Money seems to have dried up for Tanzie Youngblood.
The retired teacher brought in just $9,352.88 between April 1 and May 16, a far cry from State Senator Jeff Van Drew’s $128,609.95 raised.
In fact, the $12,500 Van Drew received from political committees exceeds Youngblood’s fundraising for the period, but the same can’t be said of all of Van Drew’s primary opponents.
Will Cunningham brought in $15,983 over the period, and while farmer Nathan Kleinman has not filed any period reports – indicating that he may not have raised or spent $5,000 during current or prior reporting periods – he did file a 48-hour notice showing a $90,000 personal loan on May 23.
That would make him the Democrat with the most cash on hand, next to Van Drew, who had $412,155.81 in his war chest at the end of the reporting period. Cunningham had $30,671.86 in his campaign coffers, while Youngblood had just $3,133.47.
Money was tighter on the Republican side. Revelations that one-time Republican frontrunner Hirsh Singh had little personal wealth to contribute to his campaign haven’t helped his ability to fundraise. Still, he managed to bring in $17,256.24, enough to keep him out of last place in the district’s fundraising race.
Sam Fiocchi led the Republican field in terms of cash raised, with $57,640.57, but $50,000 of that amount came from a loan the candidate gave his own campaign.
Seth Grossman, who pulled in $10,733.82 over the previous reporting period has not filed a pre-primary disclosure.
Either way, Fiocchi, Grossman and Singh still lead former FBI agent Robert Turkavage, who, like Kleinman, hasn’t raised or spent enough to file a pre-primary report. But unlike Kleinman, Turkavage hasn’t given his campaign a hefty loan of his personal money.

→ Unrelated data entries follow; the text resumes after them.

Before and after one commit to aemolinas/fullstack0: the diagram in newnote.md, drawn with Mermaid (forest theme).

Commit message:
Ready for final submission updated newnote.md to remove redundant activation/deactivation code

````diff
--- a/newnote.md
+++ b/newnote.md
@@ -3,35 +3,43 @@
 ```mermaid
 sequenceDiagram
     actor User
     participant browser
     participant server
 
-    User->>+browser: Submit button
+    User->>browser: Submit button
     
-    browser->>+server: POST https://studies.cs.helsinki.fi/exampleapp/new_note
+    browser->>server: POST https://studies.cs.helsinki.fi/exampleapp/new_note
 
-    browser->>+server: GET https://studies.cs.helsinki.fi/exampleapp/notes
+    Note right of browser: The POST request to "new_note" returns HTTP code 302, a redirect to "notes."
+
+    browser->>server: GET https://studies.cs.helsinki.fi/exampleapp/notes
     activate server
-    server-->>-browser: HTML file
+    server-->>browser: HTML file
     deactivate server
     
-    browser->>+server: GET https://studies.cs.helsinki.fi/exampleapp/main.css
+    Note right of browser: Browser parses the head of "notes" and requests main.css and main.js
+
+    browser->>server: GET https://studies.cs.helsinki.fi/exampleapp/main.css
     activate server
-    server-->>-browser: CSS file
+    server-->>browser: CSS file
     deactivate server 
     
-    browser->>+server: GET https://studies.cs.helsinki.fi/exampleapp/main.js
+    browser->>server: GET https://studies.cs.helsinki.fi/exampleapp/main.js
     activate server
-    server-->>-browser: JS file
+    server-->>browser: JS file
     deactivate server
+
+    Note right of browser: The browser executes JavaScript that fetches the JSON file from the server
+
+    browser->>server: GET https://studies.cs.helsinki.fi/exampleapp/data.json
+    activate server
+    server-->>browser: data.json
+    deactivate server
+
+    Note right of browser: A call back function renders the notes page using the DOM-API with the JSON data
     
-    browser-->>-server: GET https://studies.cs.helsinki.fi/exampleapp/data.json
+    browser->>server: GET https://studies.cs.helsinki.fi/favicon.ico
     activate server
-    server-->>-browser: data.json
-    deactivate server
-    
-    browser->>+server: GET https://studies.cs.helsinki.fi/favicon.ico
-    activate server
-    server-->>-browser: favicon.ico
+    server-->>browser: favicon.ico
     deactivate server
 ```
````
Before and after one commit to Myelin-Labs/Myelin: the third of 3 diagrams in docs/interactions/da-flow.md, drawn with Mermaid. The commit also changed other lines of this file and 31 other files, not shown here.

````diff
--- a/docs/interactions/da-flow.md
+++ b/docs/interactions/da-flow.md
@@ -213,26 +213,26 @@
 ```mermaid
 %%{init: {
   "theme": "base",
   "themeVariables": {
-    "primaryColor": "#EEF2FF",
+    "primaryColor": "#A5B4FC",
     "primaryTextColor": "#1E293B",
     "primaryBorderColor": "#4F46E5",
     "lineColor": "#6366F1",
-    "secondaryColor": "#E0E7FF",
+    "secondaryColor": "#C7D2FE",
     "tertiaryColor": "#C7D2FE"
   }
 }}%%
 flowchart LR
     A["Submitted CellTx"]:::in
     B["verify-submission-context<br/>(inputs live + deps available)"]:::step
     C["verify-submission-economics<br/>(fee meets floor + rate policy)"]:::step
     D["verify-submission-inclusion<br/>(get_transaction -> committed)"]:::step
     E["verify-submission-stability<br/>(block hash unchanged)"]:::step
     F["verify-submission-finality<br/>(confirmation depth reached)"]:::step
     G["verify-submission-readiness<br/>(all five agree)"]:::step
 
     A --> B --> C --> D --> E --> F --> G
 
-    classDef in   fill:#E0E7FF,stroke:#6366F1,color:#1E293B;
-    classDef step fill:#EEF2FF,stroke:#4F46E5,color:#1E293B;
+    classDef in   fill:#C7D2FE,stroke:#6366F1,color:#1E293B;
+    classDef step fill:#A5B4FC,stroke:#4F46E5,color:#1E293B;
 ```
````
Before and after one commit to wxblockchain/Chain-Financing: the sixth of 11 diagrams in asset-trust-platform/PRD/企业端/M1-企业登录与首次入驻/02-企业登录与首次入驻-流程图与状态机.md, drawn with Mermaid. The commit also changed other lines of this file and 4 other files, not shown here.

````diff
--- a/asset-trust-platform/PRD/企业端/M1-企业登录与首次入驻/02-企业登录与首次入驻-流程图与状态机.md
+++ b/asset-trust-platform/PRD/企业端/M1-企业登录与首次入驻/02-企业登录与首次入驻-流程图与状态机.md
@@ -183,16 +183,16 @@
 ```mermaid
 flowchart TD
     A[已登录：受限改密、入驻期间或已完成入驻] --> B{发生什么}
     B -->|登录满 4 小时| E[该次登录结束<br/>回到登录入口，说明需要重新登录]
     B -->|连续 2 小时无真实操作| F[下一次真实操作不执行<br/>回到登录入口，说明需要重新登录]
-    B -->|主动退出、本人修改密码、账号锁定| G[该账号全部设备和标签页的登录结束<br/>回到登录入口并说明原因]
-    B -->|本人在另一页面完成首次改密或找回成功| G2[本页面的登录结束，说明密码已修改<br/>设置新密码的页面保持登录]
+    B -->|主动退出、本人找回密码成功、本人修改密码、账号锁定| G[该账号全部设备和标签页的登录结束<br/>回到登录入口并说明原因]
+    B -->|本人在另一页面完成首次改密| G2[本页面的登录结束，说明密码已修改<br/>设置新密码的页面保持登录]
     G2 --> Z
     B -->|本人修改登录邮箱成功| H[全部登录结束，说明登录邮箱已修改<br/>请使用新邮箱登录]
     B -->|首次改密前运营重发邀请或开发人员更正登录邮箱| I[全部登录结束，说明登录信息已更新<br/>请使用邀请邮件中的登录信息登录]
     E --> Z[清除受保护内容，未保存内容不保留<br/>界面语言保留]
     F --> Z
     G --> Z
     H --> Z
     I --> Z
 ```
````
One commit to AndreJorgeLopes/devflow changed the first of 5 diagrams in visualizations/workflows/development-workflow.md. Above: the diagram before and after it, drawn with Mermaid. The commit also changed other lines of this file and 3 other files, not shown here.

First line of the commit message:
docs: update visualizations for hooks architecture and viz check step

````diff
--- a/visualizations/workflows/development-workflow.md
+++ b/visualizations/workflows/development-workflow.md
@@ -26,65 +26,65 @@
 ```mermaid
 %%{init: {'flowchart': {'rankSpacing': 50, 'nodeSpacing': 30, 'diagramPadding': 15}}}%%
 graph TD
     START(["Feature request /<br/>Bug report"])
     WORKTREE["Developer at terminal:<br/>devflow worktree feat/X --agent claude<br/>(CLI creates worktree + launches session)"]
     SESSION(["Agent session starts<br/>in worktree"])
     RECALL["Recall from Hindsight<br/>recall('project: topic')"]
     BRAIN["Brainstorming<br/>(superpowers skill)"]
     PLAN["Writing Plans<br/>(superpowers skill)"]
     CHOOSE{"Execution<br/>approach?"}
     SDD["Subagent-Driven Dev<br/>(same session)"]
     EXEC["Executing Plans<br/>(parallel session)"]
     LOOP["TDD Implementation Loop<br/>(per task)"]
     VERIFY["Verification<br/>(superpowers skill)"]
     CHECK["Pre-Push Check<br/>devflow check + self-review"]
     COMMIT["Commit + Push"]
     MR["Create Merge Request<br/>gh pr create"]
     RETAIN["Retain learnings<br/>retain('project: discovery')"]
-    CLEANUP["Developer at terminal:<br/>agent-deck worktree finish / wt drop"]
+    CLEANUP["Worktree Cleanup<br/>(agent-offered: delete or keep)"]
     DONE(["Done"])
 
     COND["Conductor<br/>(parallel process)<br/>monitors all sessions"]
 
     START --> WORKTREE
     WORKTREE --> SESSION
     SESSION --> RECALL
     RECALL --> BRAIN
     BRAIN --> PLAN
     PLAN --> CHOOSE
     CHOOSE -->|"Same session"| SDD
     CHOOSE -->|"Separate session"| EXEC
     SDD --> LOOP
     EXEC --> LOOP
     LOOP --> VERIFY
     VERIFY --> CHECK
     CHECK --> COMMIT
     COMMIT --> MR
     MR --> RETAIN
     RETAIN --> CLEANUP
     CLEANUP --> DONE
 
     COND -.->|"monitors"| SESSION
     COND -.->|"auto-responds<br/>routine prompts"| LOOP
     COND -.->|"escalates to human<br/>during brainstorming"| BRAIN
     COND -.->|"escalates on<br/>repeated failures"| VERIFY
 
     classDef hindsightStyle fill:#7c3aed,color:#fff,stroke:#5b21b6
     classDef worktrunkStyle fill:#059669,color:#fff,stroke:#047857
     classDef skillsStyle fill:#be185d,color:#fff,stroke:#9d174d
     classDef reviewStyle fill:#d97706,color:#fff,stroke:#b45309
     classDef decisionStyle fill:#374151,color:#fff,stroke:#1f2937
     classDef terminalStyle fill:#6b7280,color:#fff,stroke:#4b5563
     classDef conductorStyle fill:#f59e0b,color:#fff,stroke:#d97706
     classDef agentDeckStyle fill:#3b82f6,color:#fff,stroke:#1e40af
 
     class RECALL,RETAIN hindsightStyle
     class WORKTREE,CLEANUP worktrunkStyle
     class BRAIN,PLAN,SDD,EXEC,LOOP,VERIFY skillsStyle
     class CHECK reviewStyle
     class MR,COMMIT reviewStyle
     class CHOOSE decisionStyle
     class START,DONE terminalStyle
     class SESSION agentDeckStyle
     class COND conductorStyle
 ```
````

Editor’s Note: This article incorrectly referred to Grossman’s April Quarterly disclosure as his pre-primary disclosure. He has yet to file the latter.